In 1982 - Pretenders bassist Pete Farndon was fired because of "incompatibility."
In 1982 - Pretenders guitarist James Honeyman-Scott died of a drug overdose. He was born on November 4, 1957.
In 1984 - Alan Berg, a Denver radio talk show host, was shot to death outside his home. Two white supremacists were later convicted of civil rights violations in the slaying.
In 1984 - Joe Jackson slammed rock videos as "a shallow, tasteless and formularized way of selling music" and announced he wouldn’t make any more of them.
In 1987 - A women sued Motley Crue for $5,000 claiming that she lost her hearing because the concert was too loud. (HUH? WHAT? I can't hear you!)

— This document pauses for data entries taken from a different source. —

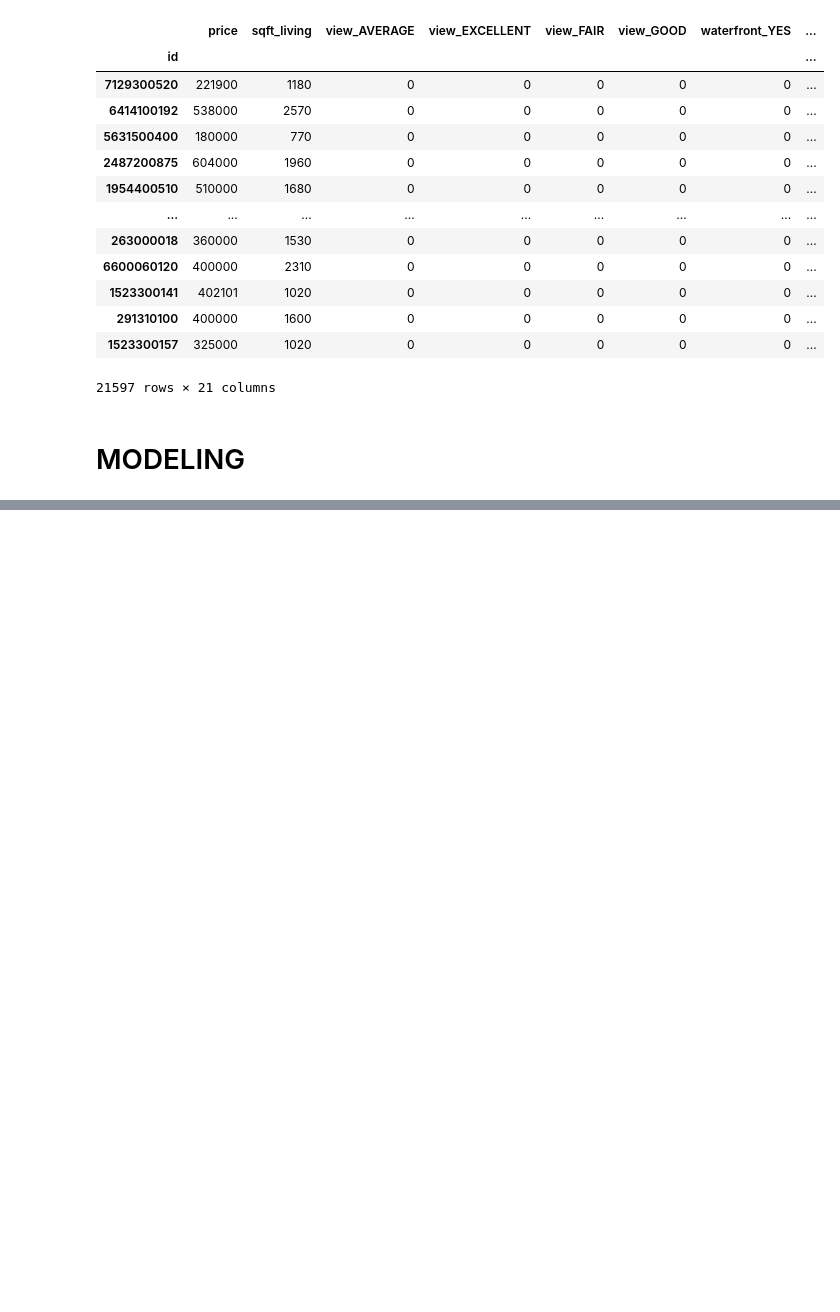
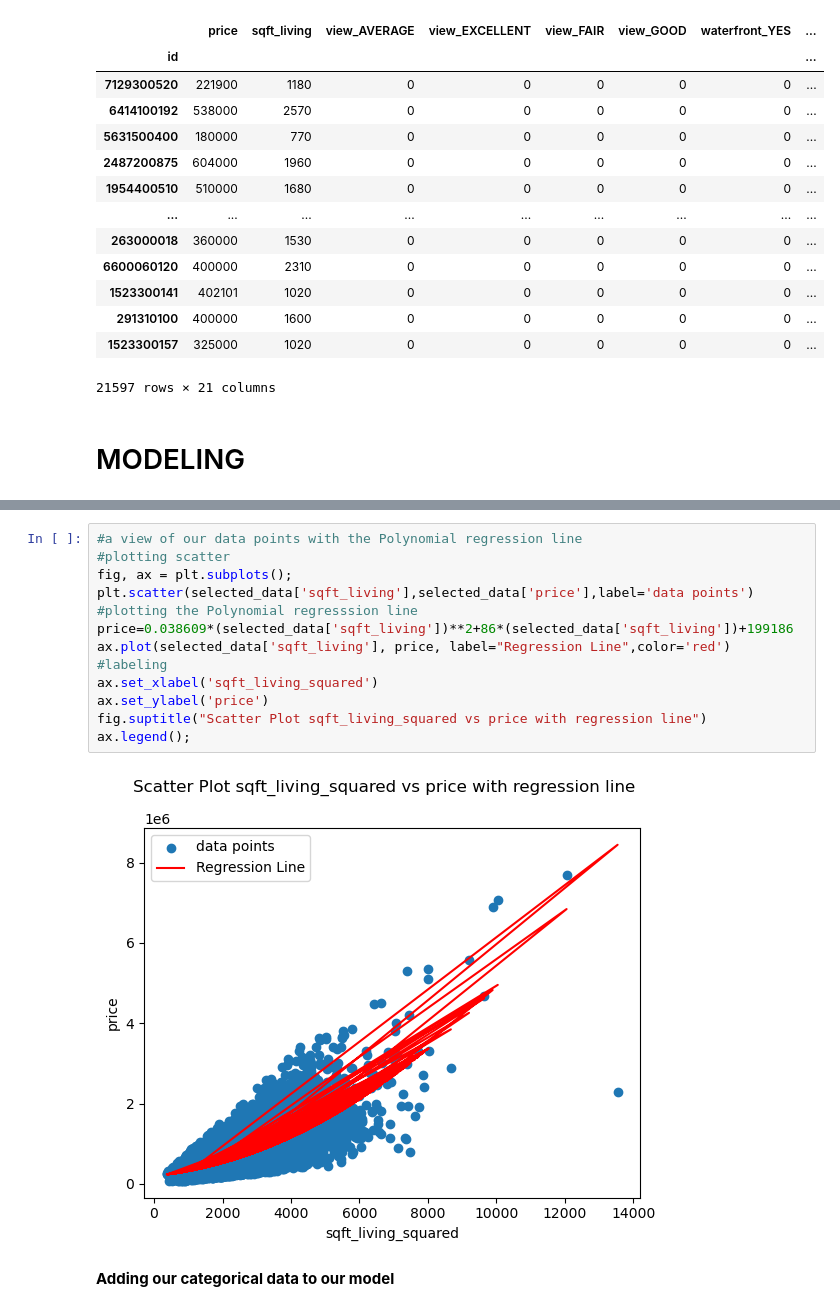
Before and after one commit to mauricenjogu/phase_2_project, a Jupyter notebook: Untitled.ipynb, the cells around one changed output, grey strips where cells are left out. Saved outputs shown, nothing was run; the diff lists cells and outputs as text; blank space fills up the shorter version.

Commit message:
modeling

```diff
--- a/Untitled.ipynb
+++ b/Untitled.ipynb
@@ -318,0 +293,17 @@ strong multicollinearity or other numerical problems.
+# %%
+#a view of our data points with the Polynomial regression line
+#plotting scatter
+fig, ax = plt.subplots();
+plt.scatter(selected_data['sqft_living'],selected_data['price'],label='data points')
+#plotting the Polynomial regresssion line
+price=0.038609*(selected_data['sqft_living'])**2+86*(selected_data['sqft_living'])+199186
+ax.plot(selected_data['sqft_living'], price, label="Regression Line",color='red')
+#labeling
+ax.set_xlabel('sqft_living_squared')
+ax.set_ylabel('price')
+fig.suptitle("Scatter Plot sqft_living_squared vs price with regression line")
+ax.legend();
+# %% [output]
+[figure, added]
+# %% [markdown]
+**Adding our categorical data to our model**
```
Also changed, not shown: parts of 17 cells of this notebook.
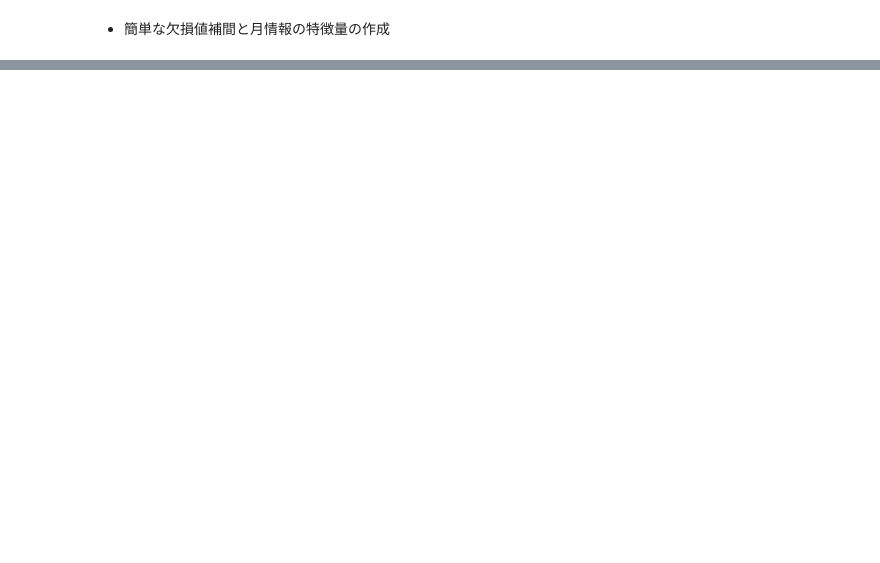
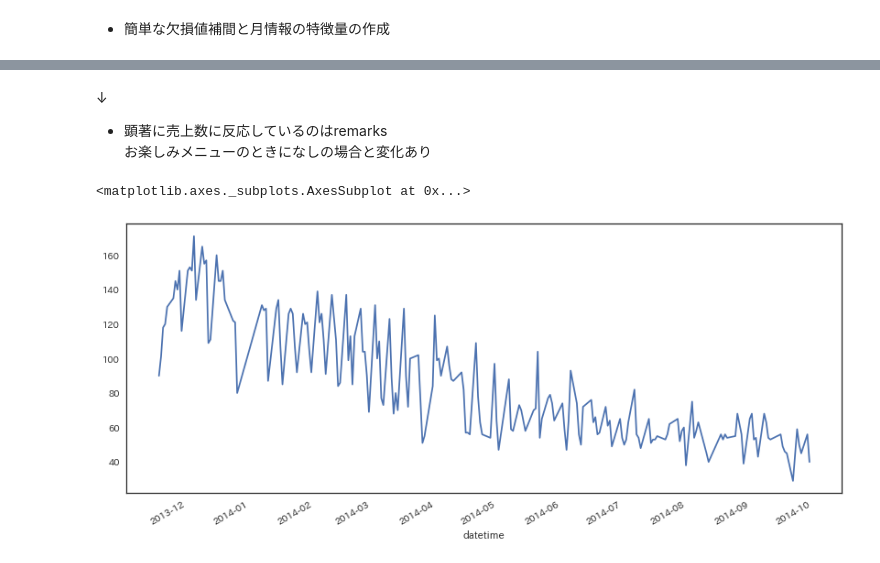
Before and after one commit to OnsenTamagoYoshi/DSCompe_LunchDemandForecast, a Jupyter notebook: チュートリアル.ipynb, the cells around one changed output, grey strips where cells are left out. Drawn from its saved outputs; the diff is of its cells as text; code cells hidden in the pictures; blank space fills up the shorter version.

```diff
--- a/チュートリアル.ipynb
+++ b/チュートリアル.ipynb
@@ -58,0 +123,9 @@ train["payday"] = train["payday"].fillna(0)
+# %% [markdown]
+↓
+- 顕著に売上数に反応しているのはremarks<br>
+お楽しみメニューのときになしの場合と変化あり
+# %%
+train[train["remarks"] != "お楽しみメニュー"]["y"].plot(figsize=(14,6))
+# %% [output]
+<matplotlib.axes._subplots.AxesSubplot at 0x...>
+[figure, added]
```
Also changed, not shown: parts of 55 cells of this notebook.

In 1989 - Pete DeFreitas (Echo & The Bunnymen) died in a motorcycle accident.
In 1989 - Ringo Starr announced he would embark on his first concert tour in years. Joining him in the All Starr Band were Clarence Clemons, Joe Walsh, Billy Preston, Dr. John, Nils Lofgren, Rick Danko and Levon Helm.
In 1994 - Kristin Pfaff, bassist for Courtney Love’s band Hole, was found dead in her bathtub. Drug paraphernalia surrounded her. Love’s husband, Nirvana singer Kurt Cobain, shot himself to death earlier in the year.
In 1994 - Perry Farrell forced Ford to change its Escort ads because they featured the word "Lollapalooza." The car company donated money to Farrell’s favorite rain forest charity.
In 1995 - Rod Stewart set an attendance record for Wembley Stadium with a concert crowd of 90,000.
In 1995 - During the OJ Simpson murder trial, OJ was asked to put on a pair of gloves. The gloves were said to have been worn by the killer on the night of the murders of Nicole Brown and Ronald Goldman. The gloves appeared not to fit.
In 1999 - Epic Records released “No Boundaries,” a compilation album created for the benefit of refugees of Kosovo.
In 1999 - Phil Collins received a star on the Hollywood Walk of Fame.
In 2005 – Karl Mueller, bass player for Soul Asylum, died forty days before his 43rd birthday of throat cancer.
In 2011 - E Street Band sax player Clarence Clemons died of complications from a stroke at the age of 69. He was born on January 11, 1942.
In 2012 - Scott Johnson, drum technician for the band Radiohead, was killed when the staged collapsed at Downsview Park in Toronto. Three other crew members were injured. Scott was trapped under the rubble and pronounced dead at the scene. The band was devastated over his death.
In 2012 - Red Hot Chili Peppers will release 18 unheard singles over the next six months. The songs will be available as nine double-sided singles, available worldwide in both digital and 7' vinyl format. The release dates are August 14, September 11, October 2, through the end of the year, and in early 2013.